The goal is not to arm-wrestle the different cancer advocacy groups for the research money, but to get the job done. There is a core of tools to help defeat all cancers. If we find new treatment techniques that benefit lung cancer patients, it is likely to benefit all cancer patients. If we find drugs for AIDS that reinvigorate the immune system, all cancer patients may benefit. If carefully monitored research with stem cells is allowed to proceed, all diseases, cancer and otherwise, are likely to benefit.

But lung cancer patients are also disadvantaged because the lung is both a mandatory organ and a finite physical resource. It is not regenerative like the liver and bone marrow. All lung tissue cannot be totally removed from a living patient as the large intestine can-you can't live without it, as you can live without your large intestine, spleen, prostate, or pancreas, or an arm or leg. So transplant technology and stem cell research in particular will benefit lung cancer patients. Wouldn't it be wonderful to be able to regrow an entire lung from a small section of healthy lung tissue?

Lamb:
If so many people die of lung cancer because it is found in late stages, how can we find it earlier?

Johnston:
Today, lung cancer is found in one of three ways: by luck, by diagnosis after symptoms develop-often too late to save the life-or by healthy paranoia and perseverance on the part of someone who suspects he or she has lung cancer.

There are no screening guidelines in place for lung cancer in the US. There are no affordable, readily available tools available to diagnose lung cancer early enough to cure it. And we desperately need these tools. About 85% of lung cancer cases are diagnosed in later stages of the disease. Currently the five-year survival rate for all lung cancers combined is stuck at a dismal 13 percent. Yet research shows that, if detected early, lung cancer 5-year survival rates could reach 80%.

The best candidate tool for screening to date is spiral CT. If there were mass screening, we would catch many earlier lung cancers. However, many health authorities think spiral CT is not worth the several hundred dollars per person we would have to spend.

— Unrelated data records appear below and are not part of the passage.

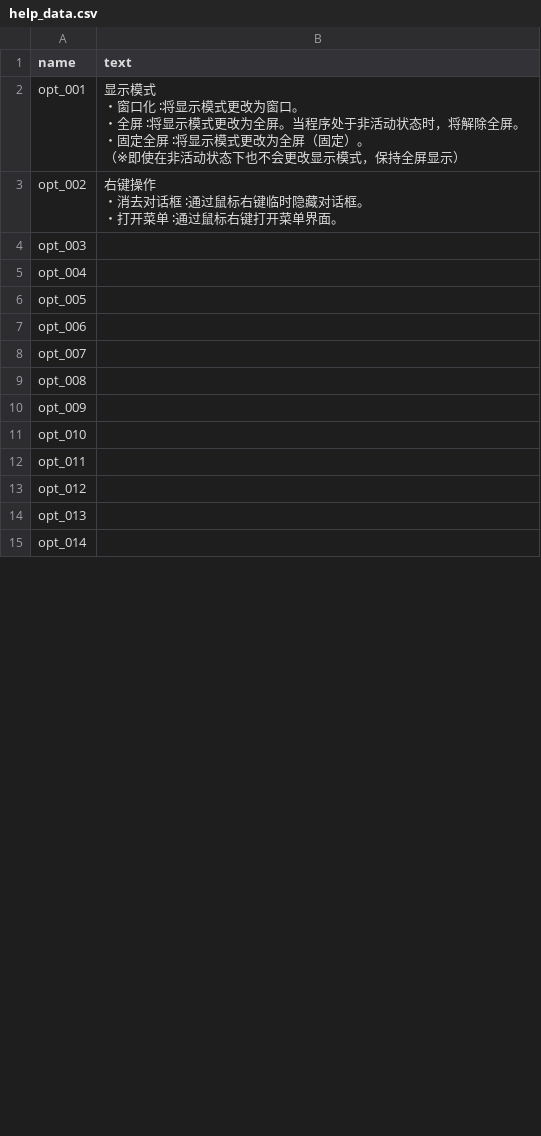
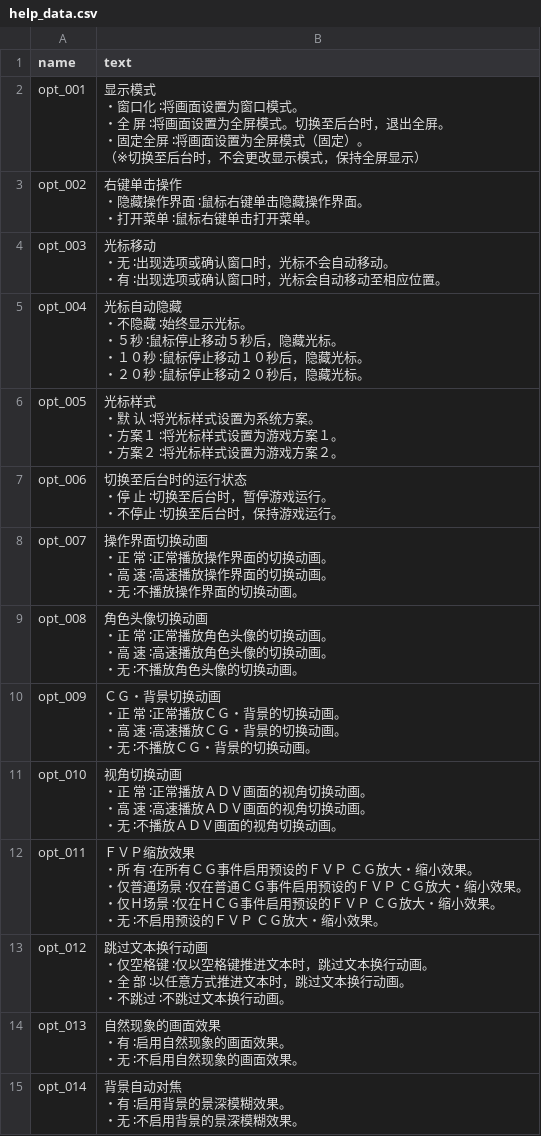
Before and after one commit to Langzaigg/my-sakura-moyu, a CSV file: help/help_data.csv, drawn as a sheet; only a part is shown; the diff covers the shown part only.

Commit message:
update help data and sheet psd

```diff
--- a/help/help_data.csv
+++ b/help/help_data.csv
@@ -1,21 +1,55 @@
 name,text
-opt_001,"显示模式
-・窗口化　　　　∶将显示模式更改为窗口。
-・全屏　　　　　∶将显示模式更改为全屏。当程序处于非活动状态时，将解除全屏。
-・固定全屏　　　∶将显示模式更改为全屏（固定）。
-　　　　　　　　　（※即使在非活动状态下也不会更改显示模式，保持全屏显示）"
-opt_002,"右键操作
-・消去对话框　　∶通过鼠标右键临时隐藏对话框。
-・打开菜单　　　∶通过鼠标右键打开菜单界面。"
-opt_003,
-opt_004,
-opt_005,
-opt_006,
-opt_007,
-opt_008,
-opt_009,
-opt_010,
-opt_011,
-opt_012,
-opt_013,
-opt_014,
+opt_001,"显示模式
+・窗口化　　　　　∶将画面设置为窗口模式。
+・全　屏　　　　　∶将画面设置为全屏模式。切换至后台时，退出全屏。
+・固定全屏　　　　∶将画面设置为全屏模式（固定）。
+　　　　　　　　　　（※切换至后台时，不会更改显示模式，保持全屏显示）"
+opt_002,"右键单击操作
+・隐藏操作界面　　∶鼠标右键单击隐藏操作界面。
+・打开菜单　　　　∶鼠标右键单击打开菜单。"
+opt_003,"光标移动
+・无　　　　　　　∶出现选项或确认窗口时，光标不会自动移动。
+・有　　　　　　　∶出现选项或确认窗口时，光标会自动移动至相应位置。"
+opt_004,"光标自动隐藏
+・不隐藏　　　　　∶始终显示光标。
+・５秒　　　　　　∶鼠标停止移动５秒后，隐藏光标。
+・１０秒　　　　　∶鼠标停止移动１０秒后，隐藏光标。
+・２０秒　　　　　∶鼠标停止移动２０秒后，隐藏光标。"
+opt_005,"光标样式
+・默　认　　　　　∶将光标样式设置为系统方案。
+・方案１　　　　　∶将光标样式设置为游戏方案１。
+・方案２　　　　　∶将光标样式设置为游戏方案２。"
+opt_006,"切换至后台时的运行状态
+・停　止　　　　　∶切换至后台时，暂停游戏运行。
+・不停止　　　　　∶切换至后台时，保持游戏运行。"
+opt_007,"操作界面切换动画
+・正　常　　　　　∶正常播放操作界面的切换动画。
+・高　速　　　　　∶高速播放操作界面的切换动画。
+・无　　　　　　　∶不播放操作界面的切换动画。"
+opt_008,"角色头像切换动画
+・正　常　　　　　∶正常播放角色头像的切换动画。
+・高　速　　　　　∶高速播放角色头像的切换动画。
+・无　　　　　　　∶不播放角色头像的切换动画。"
+opt_009,"ＣＧ・背景切换动画
+・正　常　　　　　∶正常播放ＣＧ・背景的切换动画。
+・高　速　　　　　∶高速播放ＣＧ・背景的切换动画。
+・无　　　　　　　∶不播放ＣＧ・背景的切换动画。"
+opt_010,"视角切换动画
+・正　常　　　　　∶正常播放ＡＤＶ画面的视角切换动画。
+・高　速　　　　　∶高速播放ＡＤＶ画面的视角切换动画。
+・无　　　　　　　∶不播放ＡＤＶ画面的视角切换动画。"
+opt_011,"ＦＶＰ缩放效果
+・所　有　　　　　∶在所有ＣＧ事件启用预设的ＦＶＰ ＣＧ放大・缩小效果。
+・仅普通场景　　　∶仅在普通ＣＧ事件启用预设的ＦＶＰ ＣＧ放大・缩小效果。
+・仅Ｈ场景　　　　∶仅在ＨＣＧ事件启用预设的ＦＶＰ ＣＧ放大・缩小效果。
+・无　　　　　　　∶不启用预设的ＦＶＰ ＣＧ放大・缩小效果。"
+opt_012,"跳过文本换行动画
+・仅空格键　　　　∶仅以空格键推进文本时，跳过文本换行动画。
+・全　部　　　　　∶以任意方式推进文本时，跳过文本换行动画。
+・不跳过　　　　　∶不跳过文本换行动画。"
+opt_013,"自然现象的画面效果
+・有　　　　　　　∶启用自然现象的画面效果。
+・无　　　　　　　∶不启用自然现象的画面效果。"
+opt_014,"背景自动对焦
+・有　　　　　　　∶启用背景的景深模糊效果。
+・无　　　　　　　∶不启用背景的景深模糊效果。"
```
Also changed, not shown: 20 edited cells elsewhere in this file, 2 other files.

Several clinical trials are examining the effectiveness of this screening, but there is no move to do mass screening yet for lung cancer, such as now exists for using colonoscopy to screen for colorectal cancer. In other words, if you visit your family doctor for a routine issue, he or she may urge you to have a colonoscopy if you are over age 50-even if you have no gastric symptoms or complaints. But a spiral CT every two years to screen you for lung cancer will not be suggested, not even if the doctor knows you're a smoker. Not even an annual chest x-ray will be suggested.

Apart from the cost, CT can't identify very small lung lesions as cancers. Smaller lesions either aren't seen at all, or aren't seen clearly as a cancer. Other tests for lung cancer can be sensitive to very small lesions but are not precise, meaning that there are a lot of false positives, leading to more expensive, nerve-wracking, and potentially harmful diagnostic procedures. Expensive positron emission tomography (PET), for example, can catch some very small, "hot" lung lesions, but it also results in many false positives.

For both patient and doctor, these nebulous lesions are an enormous problem, because one must decide what to do about a lesion that might or might not be a cancer. Have an expensive, painful, and risky surgery only to learn that there is no cancer, just a benign lesion? Or wait, hoping it is nothing, only to have the lesion grow quickly to three centimeters or more, at which point there is a greatly increased risk of incurable disease? There is a dire need for better, cheaper testing tools.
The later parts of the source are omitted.